Why is there a social imperative, in capitalism, towards valorisation, accumulation, expansion of markets and production? Here’s a passage from Capital Volume III. Marx is talking about interest rates, and the division of surplus value into interest on capital and profit of enterprise.
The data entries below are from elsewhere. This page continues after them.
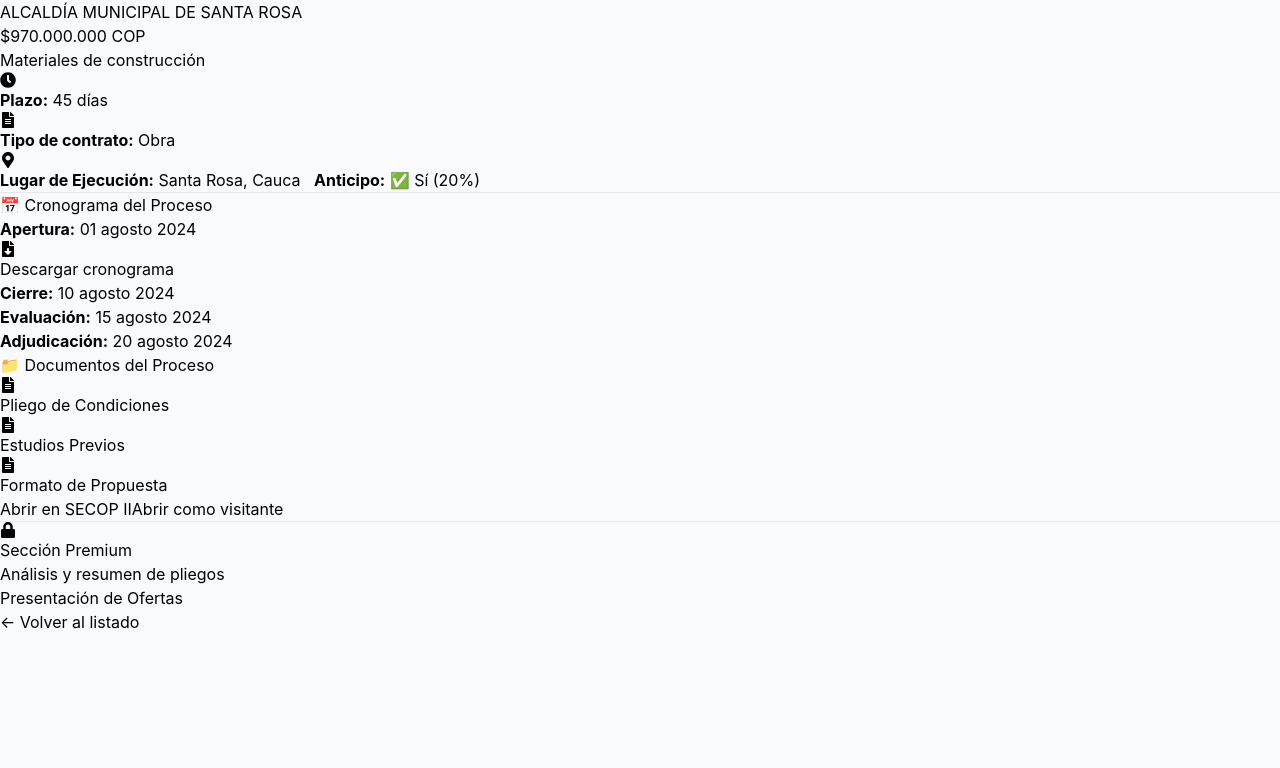
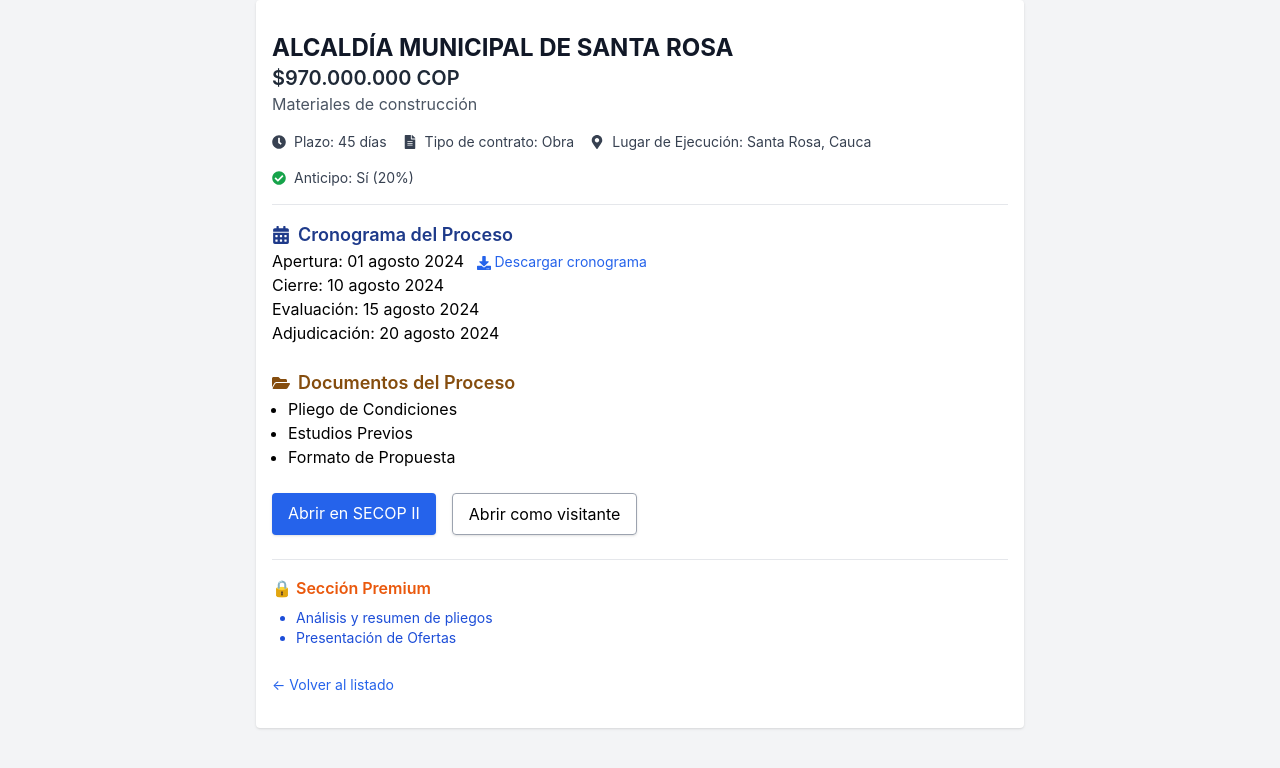
Before and after one commit to JPFC1428/licitapp-frontend, a React (Vite) app: page /detalle/1 in a window 1280 px wide. Shown: the top 768 px of the page. Built offline with nearby package versions, Linux system fonts and the light colour scheme.

Commit message:
Update ProcesoDetalle.jsx

```diff
--- a/src/components/ProcesoDetalle.jsx
+++ b/src/components/ProcesoDetalle.jsx
@@ -1,80 +1,74 @@
-// src/components/ProcesoDetalle.jsx
 import React from 'react';
 import { useParams, Link } from 'react-router-dom';
 import procesos from '../data/procesosMock';
-import { FaClock, FaMapMarkerAlt, FaFileDownload, FaFileAlt, FaLock } from 'react-icons/fa';
+import { FaClock, FaFileAlt, FaFolderOpen, FaMapMarkerAlt, FaCalendarAlt, FaDownload, FaCheckCircle, FaTimesCircle, FaBuilding } from 'react-icons/fa';
 
-const ProcesoDetalle = () => {
+export default function ProcesoDetalle() {
   const { id } = useParams();
   const proceso = procesos.find(p => p.id === parseInt(id));
 
-  if (!proceso) return <div>Proceso no encontrado</div>;
-
-  const {
-    entidad, valor, objeto, plazo, tipoContrato,
-    lugarEjecucion, anticipo, cronograma, documentos, links
-  } = proceso;
+  if (!proceso) return <div className='p-8 text-center text-red-600'>Proceso no encontrado</div>;
 
   return (
-    <div className="container">
-      <div className="card detalle">
-        <h2>{entidad}</h2>
-        <h3>{valor} COP</h3>
-        <p>{objeto}</p>
+    <div className='min-h-screen bg-gray-100'>
+      <main className='max-w-3xl mx-auto px-4 py-8 bg-white shadow rounded'>
+        <h1 className='text-2xl font-bold text-gray-900'>{proceso.entidad}</h1>
+        <p className='text-xl font-semibold text-gray-800'>{proceso.valor} COP</p>
+        <p className='text-gray-600 mb-4'>{proceso.objeto}</p>
 
-        <div className="info-line">
-          <FaClock /> <strong>Plazo:</strong> {plazo}
-          &nbsp;&nbsp; <FaFileAlt /> <strong>Tipo de contrato:</strong> {tipoContrato}
-          &nbsp;&nbsp; <FaMapMarkerAlt /> <strong>Lugar de Ejecución:</strong> {lugarEjecucion}
-          &nbsp;&nbsp; <strong>Anticipo:</strong>{' '}
-          {anticipo.aplica ? (
-            <span className="text-success">✅ Sí ({anticipo.porcentaje})</span>
-          ) : (
-            <span className="text-danger">❌ No</span>
-          )}
+        <div className='flex flex-wrap gap-4 text-sm text-gray-700 mb-4'>
+          <div className='flex items-center gap-2'><FaClock /> Plazo: {proceso.plazo}</div>
+          <div className='flex items-center gap-2'><FaFileAlt /> Tipo de contrato: {proceso.tipoContrato}</div>
+          <div className='flex items-center gap-2'><FaMapMarkerAlt /> Lugar de Ejecución: {proceso.lugarEjecucion}</div>
+          <div className='flex items-center gap-2'>
+            {proceso.anticipo?.aplica ? (
+              <>
+                <FaCheckCircle className='text-green-600' /> Anticipo: Sí ({proceso.anticipo.porcentaje})
+              </>
+            ) : (
+              <>
+                <FaTimesCircle className='text-red-600' /> Anticipo: No
+              </>
+            )}
+          </div>
         </div>
 
-        <hr />
-        <h4>📅 Cronograma del Proceso</h4>
-        <ul>
-          <li><strong>Apertura:</strong> {cronograma.apertura} &nbsp;
-            <a href="#" download><FaFileDownload /> Descargar cronograma</a></li>
-          <li><strong>Cierre:</strong> {cronograma.cierre}</li>
-          <li><strong>Evaluación:</strong> {cronograma.evaluacion}</li>
-          <li><strong>Adjudicación:</strong> {cronograma.adjudicacion}</li>
-        </ul>
+        <hr className='my-4' />
 
-        <h4>📁 Documentos del Proceso</h4>
-        <ul>
-          {documentos.map((doc, index) => (
-            <li key={index}><FaFileAlt /> {doc}</li>
-          ))}
-        </ul>
-
-        <div className="acciones">
-          <a href={links.usuario} target="_blank" rel="noopener noreferrer" className="btn btn-primary">
-            Abrir en SECOP II
-          </a>
-          <a href={links.visitante} target="_blank" rel="noopener noreferrer" className="btn btn-outline">
-            Abrir como visitante
-          </a>
+        <div className='mb-6'>
+          <h2 className='text-lg font-semibold flex items-center gap-2 text-blue-900'><FaCalendarAlt /> Cronograma del Proceso</h2>
+          <p>Apertura: {proceso.cronograma.apertura} <a href='#' className='text-blue-600 ml-2 text-sm'><FaDownload className='inline' /> Descargar cronograma</a></p>
+          <p>Cierre: {proceso.cronograma.cierre}</p>
+          <p>Evaluación: {proceso.cronograma.evaluacion}</p>
+          <p>Adjudicación: {proceso.cronograma.adjudicacion}</p>
         </div>
 
-        <hr />
-        <div className="premium">
-          <h4><FaLock /> Sección Premium</h4>
-          <ul>
-            <li><a href="#">Análisis y resumen de pliegos</a></li>
-            <li><a href="#">Presentación de Ofertas</a></li>
+        <div className='mb-6'>
+          <h2 className='text-lg font-semibold flex items-center gap-2 text-yellow-800'><FaFolderOpen /> Documentos del Proceso</h2>
+          <ul className='ml-4 list-disc'>
+            {proceso.documentos.map((doc, i) => (
+              <li key={i}>{doc}</li>
+            ))}
           </ul>
         </div>
 
-        <div className="volver">
-          <Link to="/">← Volver al listado</Link>
+        <div className='flex gap-4 mb-6'>
+          <a href={proceso.links.usuario} className='bg-blue-600 text-white px-4 py-2 rounded shadow hover:bg-blue-700 transition'>Abrir en SECOP II</a>
+          <a href={proceso.links.visitante} className='border border-gray-400 px-4 py-2 rounded shadow hover:bg-gray-100 transition'>Abrir como visitante</a>
         </div>
-      </div>
+
+        <div className='mt-6 border-t pt-4'>
+          <h2 className='text-md font-semibold text-orange-600 mb-2'>🔒 Sección Premium</h2>
+          <ul className='list-disc ml-6 text-blue-700 text-sm'>
+            <li><a href='#'>Análisis y resumen de pliegos</a></li>
+            <li><a href='#'>Presentación de Ofertas</a></li>
+          </ul>
+        </div>
+
+        <div className='mt-6'>
+          <Link to="/" className='text-blue-600 text-sm'>&larr; Volver al listado</Link>
+        </div>
+      </main>
     </div>
   );
-};
-
-export default ProcesoDetalle;
+}
```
[T]his mutual ossification and autonomization of the two parts of the gross profit, as if they derived from two essentially separate sources, must now be fixed for the entire capitalist class and the total capital. Furthermore, this is true irrespective of whether the capital applied by the active capitalist is borrowed or not, or whether or not the money capitalist who owns the capital uses it himself. The profit on any capital, and thus also the average profit based on the equalization of capitals among themselves, breaks down or is divided into two qualitatively different, mutually autonomous and independent parts, interest and profit of enterprise, which are both determined by particular laws. The capitalist who works with his own capital, as well as the one working with borrowed capital, divides his gross profit into interest that accrues to him as owner, as lender of his own capital to himself, and profit of enterprise, which accrues to him as an active, functioning capitalist. It becomes a matter of indifference, as far as this division is concerned, whether the capitalist really does have to share with another or not. The person who applies the capital, even if he works with his own capital, breaks down into two persons, the mere owner of capital and its user
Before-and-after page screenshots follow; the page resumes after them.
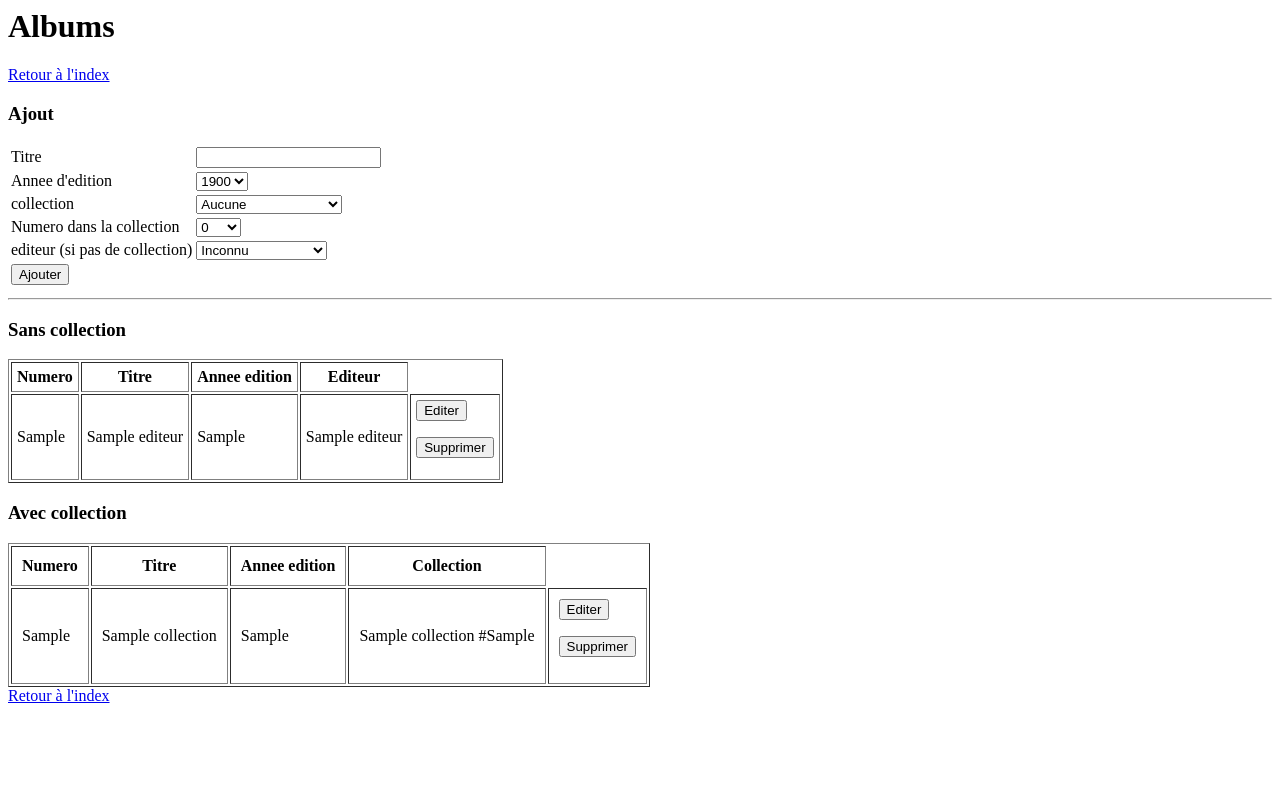
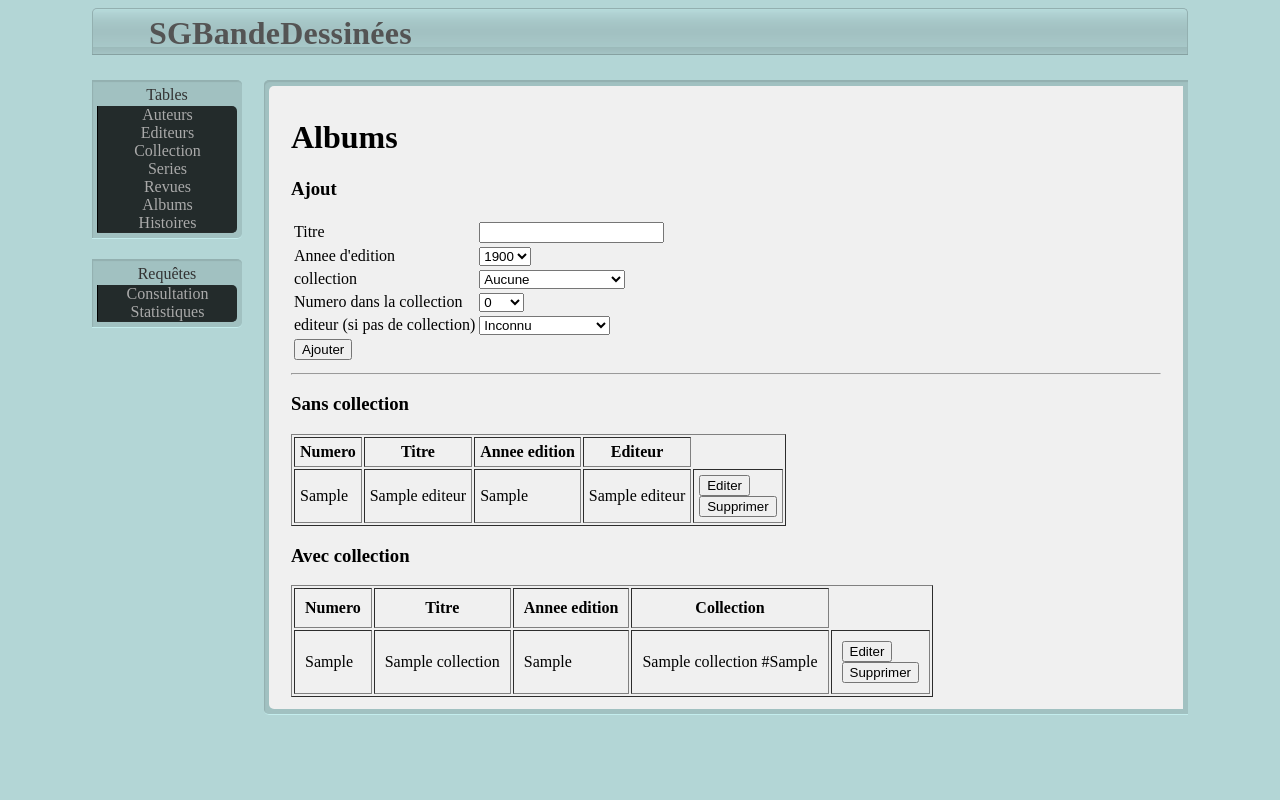
Before and after one commit to shazame/SGBandesDessinees, a PHP site: page /album.php in a window 1280 px wide. Run offline with PHP 8.4, Linux system fonts and the light colour scheme; tables that the repository leaves empty or names only in its code hold one stand-in row (values such as "Sample post").

Commit message:
Ajout css + correction php.

```diff
--- a/mysql/album.php
+++ b/mysql/album.php
@@ -1,5 +1,9 @@
+<!DOCTYPE html PUBLIC "-//W3C//DTD XHTML 1.0 Strict//EN" "http://www.w3.org/TR/xhtml1/DTD/xhtml1-strict.dtd">
 <html>
+<head>
 	<meta http-equiv="Content-Type" content="text/html; charset=utf-8">
+	<title>SGBandeDessinées</title>
+	<link rel="stylesheet" type="text/css" href="style.css" />
 
 	<?php
 	require "include.php"; // globals
@@ -10,21 +14,26 @@ try{
 	}
 	?>
 
+</head>
+
+<body>
+
+<?php
+	beginBody();
+?>
 
 <h1>Albums</h1>
-<a href="index.php">Retour à l'index</a>
-
 
 <h3>Ajout</h3>
 
+<form action="album.php" method="post">
 <table>
-<form action="album.php" method="post">
 <input type="hidden" name="action" value="add">
 <tr> <td> Titre </td> <td> <input type="text" name="titre"> </td> </tr>
 
 <tr> <td> Annee d'edition </td>
 	 <td> <select name="annee_edition">
-	 <?php optionrange(1900, 2050, 0); ?>
+	 <?php optionrange(1900, 2050, 1900); ?>
 	 </select> </td> </tr>
 
 <tr> <td> collection </td>
@@ -45,8 +54,8 @@ try{
 	 </select> </td> </tr>
 
 <tr> <td> <input type="submit" value="Ajouter"> <td> <tr>
+</table>
 </form>
-</table>
 
 <hr>
 
@@ -75,6 +84,7 @@ function editform () {
 	   . "<tr> <td> Annee d'edition </td>"
 	   . "<td> <select name='annee_edition'>";
 	optionrange(1900, 2050, $r['annee_edition']);
+	echo "</select> </td> </tr>";
 
 	if ($_POST['type_album'] == 'album_avec_collection') {
 		echo "<tr>"
@@ -101,7 +111,7 @@ function editform () {
 	   . "<input type='hidden' name='type_album' value='".$_POST['type_album']."'>"
 	   . "<input type='hidden' name='no_volume' value='".$r['no_volume']."'>"
 	   . "<input type='hidden' name='action' value='edit'>"
-	   . "<input type='submit' value='Valider'> </form> </td>\n"
+	   . "<input type='submit' value='Valider'>\n"
 	   . "</form>";
 
 	// Ajout d'une histoire
@@ -322,8 +332,8 @@ while($r = mysql_fetch_array($result)) {
 
 <?php
 disconnectdb();
+endBody();
 ?>
 
-<a href="index.php">Retour à l'index</a>
 </body>
 </html>
--- a/mysql/include.php
+++ b/mysql/include.php
@@ -155,4 +155,52 @@ function formattable($resource) {
 
 	echo "</table>";
 }
+
+function beginBody() {
+	echo "
+		<header>
+		<h1 id=\"nav\"><a href=\"index.php\">SGBandeDessinées</a></h1>
+		</header>
+
+		<table id=\"bodytotal\">
+		<tbody>
+		<tr>
+		<td id=\"colonne\">
+		<dl class=\"menubordure\">
+		<dt>Tables</dt>
+		<dd> <ul>
+		<li><a href=\"author.php\">Auteurs</a></li>
+		<li><a href=\"editor.php\">Editeurs</a></li>
+		<li><a href=\"collection.php\">Collection</a></li>
+		<li><a href=\"serie.php\">Series</a></li>
+		<li><a href=\"mag.php\">Revues</a></li>
+		<li><a href=\"album.php\">Albums</a></li>
+		<li><a href=\"story.php\">Histoires</a></li>
+		</ul> </dd>
+		</dl>
+
+		<dl class=\"menubordure\">
+		<dt>Requêtes</dt>
+		<dd> <ul>
+		<li><a href=\"request.php\">Consultation</a></li>
+		<li><a href=\"statistics.php\">Statistiques</a></li>
+		</ul> </dd>
+		</dl>
+		</td>
+
+		<td id=\"mainbordure\">
+		<div id=\"mainframe\">
+		";
+}
+
+function endBody() {
+	echo "
+		</div>
+		</td>
+		</tr>
+		</tbody>
+		</table>
+		";
+}
+
 ?>
--- /dev/null
+++ b/mysql/style.css
@@ -0,0 +1,123 @@
+@charset "utf8";
+
+/** General **/
+
+a:link, a:visited {
+	color: rgb(170, 170, 170);
+	text-decoration: none;
+}
+
+a:hover, a:focus, a:active {
+	color: rgb(100, 100, 100);
+	text-decoration: none;
+}
+
+body {
+	background-color: rgb(179, 214, 214);
+	padding: 0px;
+	margin-left: auto;
+	margin-right: auto;
+	width: 1100px;
+}
+
+#bodytotal {
+	width: 1000px;
+	padding: 20px 0px 0px;
+}
+
+/** Header **/
+
+header {
+	background: url("header.png") repeat-x scroll center top rgb(0, 0, 0);
+	background-color: rgb(200, 200, 224);
+	margin-left: 2px;
+	margin-right: 2px;
+	border-radius: 5px 5px 0px 0px;
+	min-height: 45px;
+	box-shadow: 0px 1px 0px rgba(0, 0, 0, 0.25);
+	border-top: 1px solid rgb(147, 176, 176);
+	border-left: 1px solid rgb(147, 176, 176);
+	border-right: 1px solid rgb(147, 176, 176);
+}
+
+#nav {
+	letter-spacing: 0.2px;
+	padding: 0px 50px;
+	margin: 6px;
+	float: left;
+	display: block
+	color: rgb(104, 104, 104);
+}
+
+#nav a {
+	color: rgb(84, 84, 84);
+}
+
+/** Colonne **/
+
+#colonne {
+	width: 150px;
+	text-align: left;
+	vertical-align: top;
+	color: rgb(50, 50, 50);
+	font-size: 12pt;
+	padding: 0px;
+	margin: 0px;
+}
+
+.menubordure {
+	background-color: rgb(161, 193, 193);
+	padding: 5px;
+	margin: 0px 0px 20px;
+	width: 140px;
+	border-radius: 0px 5px 5px 0px;
+	box-shadow: 1px 1px 1px 0px rgb(147, 176, 176) inset;
+	border-top: 1px solid rgb(147, 176, 176);
+	border-bottom: 1px solid rgb(196, 237, 237);
+}
+
+#colonne dt {
+	text-align: center;
+	padding: 0px 0px 2px 0px;
+}
+
+#colonne dd {
+	margin: 0px;
+	text-align: center;
+	background-color: rgb(35, 43, 43);
+	border-left: 1px solid rgb(0, 0, 0);
+	border-bottom: 1px solid rgb(39, 46, 46);
+	border-radius: 0px 5px 5px 0px;
+	color: rgb(240, 240, 240);
+}
+
+#colonne ul {
+	list-style: none outside none;
+	margin: 0px 10px;
+	padding: 0px;
+}
+
+/** Page centrale **/
+
+#mainbordure {
+	background-color: rgb(161, 193, 193);
+	margin: 0px 0px 0px 20px;
+	display:block;
+	list-style: none outside none;
+	padding: 5px;
+	border-radius: 5px 0px 0px 5px;
+	min-height: 50px;
+	box-shadow: 1px 1px 1px 0px rgb(147, 176, 176) inset;
+	border-top: 1px solid rgb(147, 176, 176);
+	border-bottom: 1px solid rgb(196, 237, 237);
+}
+
+#mainframe {
+	color: black;
+	margin: 0px;
+	padding: 10px 20px;
+	background-color: rgb(240, 240, 240);;
+	border-radius: 5px 0px 0px 5px;
+	display: table;
+	min-width: 874px;
+}
```
Also changed, not shown: mysql/author.php (+16 -5 lines), mysql/collection.php (+16 -5 lines), mysql/editor.php (+16 -6 lines), mysql/index.php (+10 -16 lines), mysql/mag.php (+18 -8 lines), mysql/request.php (+19 -3 lines), mysql/serie.php (+16 -6 lines), mysql/statistics.php (+19 -3 lines), mysql/story.php (+16 -6 lines), mysql/header.png (added). Lines whose indentation alone changed are shown as unchanged.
Money that is lent out must be returned to the lender with interest added on – this is the principle of lending. [Though see below.] Another way of saying that: money lent out must be valorised. Now – this doesn’t mean that money lent out will ‘really’ be valorised, through the production of ‘real’ additional value. It doesn’t (contra my macroeconomics textbook) mean that all money lent out must be lent out for investment purposes (still less for successful investment). But the additional value that’s returned to the lender as the price of borrowing has to come from somewhere. For the particular borrower, this additional money could come from, say, reduced consumption at the appropriate time. But just as the capitalist class as a whole can’t make money by individual capitalists thieving off each other, so for the system as a whole interest on borrowing can’t be repaid just by taking money from elsewhere. If the economic system as a whole necessarily involves lending (which it does), then, for the system as a whole, there are only two options (both of which can be (and are) operative at once, of course): 1) default; 2) growth. [Though this ignores changes in price levels, which is really important. Sorry :-(.] I hope I’m more or less right in saying this.
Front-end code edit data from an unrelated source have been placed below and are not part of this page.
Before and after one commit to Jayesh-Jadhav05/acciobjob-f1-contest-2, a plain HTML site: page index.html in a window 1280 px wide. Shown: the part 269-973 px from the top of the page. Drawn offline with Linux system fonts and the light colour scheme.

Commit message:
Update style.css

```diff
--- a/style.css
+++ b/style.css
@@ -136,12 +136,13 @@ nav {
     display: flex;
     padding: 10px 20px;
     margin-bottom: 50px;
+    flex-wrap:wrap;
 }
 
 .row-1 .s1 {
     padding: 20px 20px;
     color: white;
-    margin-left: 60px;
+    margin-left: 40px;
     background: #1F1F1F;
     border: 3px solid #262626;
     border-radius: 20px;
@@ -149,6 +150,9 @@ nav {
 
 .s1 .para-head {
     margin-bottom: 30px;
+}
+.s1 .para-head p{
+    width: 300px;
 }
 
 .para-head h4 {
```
What’s particularly striking about the Volume III passage I quoted, is that here Marx suggests that the logic of lending applies even to capitals that are not in fact lent out – that even the capitalist who invests his own money obeys the capitalist logic of interest and (therefore) valorisation. This is turn suggests that it’s a mistake to give too much emphasis to private property, in our analysis of the capitalist system. One of the things that’s distinctive about capital as a movement of valorisation, Marx suggests, is not private property per se, but rather the interplay between private property and debt, and the entrance of the social logic of debt into some kinds of apparently clear-cut private property.